“Every day in life is beautiful. Every day. It’s beautiful.”
Alice Herz-Sommer’s stellar heath at the age of 109 is not the only thing that makes her special. She is the oldest living pianist and Holocaust survivor, and arguably one of the most optimistic people you may ever meet. This touching preview for the upcoming documentary following her life, “The Lady In Number 6,” shows how music not only saved her life in the camp, but also continues to carry her through each day after the ordeal.
The camp in which she was placed is a terrifying example of the ultimate living-theatre experiment. In 1944, the German leaders created a propaganda film and presented Theresienstadt as a model Jewish settlement to the visiting Red Cross; it was all an elaborate hoax.
The Germans “beautified” the ghetto, planting gardens and painting houses. Individuals received roles to play and the Nazis staged social and cultural events for the visiting dignitaries. Hints that all was not well included a bruise under the eye of the “mayor” of the “town.” In the Nazi propaganda film, Theresienstadt was cynically described as a “spa town” where elderly German Jews could “retire” in safety. Once the visit was over, the Germans resumed deportations from Theresienstadt, which did not end until October 1944.
And yet still, shining examples like Alice appear, wielding hope as an impenetrable shield:

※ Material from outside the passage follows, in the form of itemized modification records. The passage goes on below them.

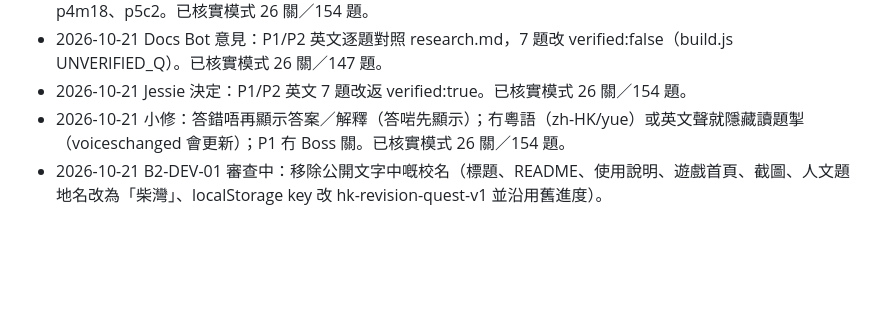
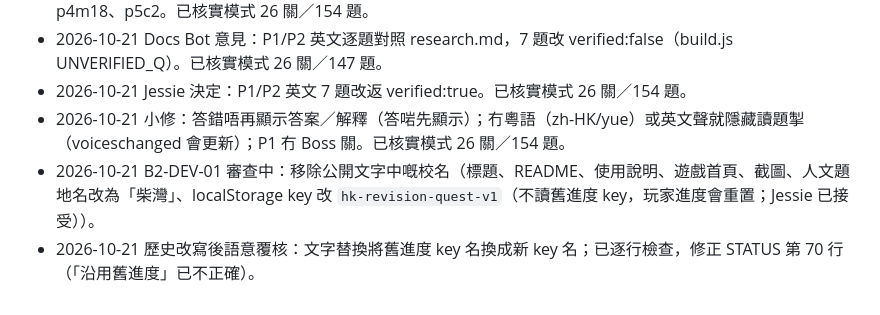
Before and after one commit to jessiechanchocoholic-web/hk-revision-game, a Markdown page: docs/ssot/STATUS.md, the part around the change. GitHub-like rendering; blank space fills up the shorter version.

Commit message:
B2-DEV-01：修正歷史改寫後 STATUS 語意（不再沿用舊進度）

```diff
--- a/docs/ssot/STATUS.md
+++ b/docs/ssot/STATUS.md
@@ -67,4 +67,5 @@ P1 中文一上單元一二、英文 1A Ch1–4、科學一上。
 - 2026-10-21 Docs Bot 意見：P1/P2 英文逐題對照 research.md，7 題改 verified:false（build.js UNVERIFIED_Q）。已核實模式 26 關／147 題。
 - 2026-10-21 Jessie 決定：P1/P2 英文 7 題改返 verified:true。已核實模式 26 關／154 題。
 - 2026-10-21 小修：答錯唔再顯示答案／解釋（答啱先顯示）；冇粵語（zh-HK/yue）或英文聲就隱藏讀題掣（voiceschanged 會更新）；P1 冇 Boss 關。已核實模式 26 關／154 題。
-- 2026-10-21 B2-DEV-01 審查中：移除公開文字中嘅校名（標題、README、使用說明、遊戲首頁、截圖、人文題地名改為「柴灣」、localStorage key 改 hk-revision-quest-v1 並沿用舊進度）。
+- 2026-10-21 B2-DEV-01 審查中：移除公開文字中嘅校名（標題、README、使用說明、遊戲首頁、截圖、人文題地名改為「柴灣」、localStorage key 改 `hk-revision-quest-v1`（不讀舊進度 key，玩家進度會重置；Jessie 已接受））。
+- 2026-10-21 歷史改寫後語意覆核：文字替換將舊進度 key 名換成新 key 名；已逐行檢查，修正 STATUS 第 70 行（「沿用舊進度」已不正確）。
```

“I have lived through many wars and have lost everything many times — including my husband, my mother and my beloved son. Yet, life is beautiful, and I have so much to learn and enjoy. I have no space nor time for pessimism and hate.”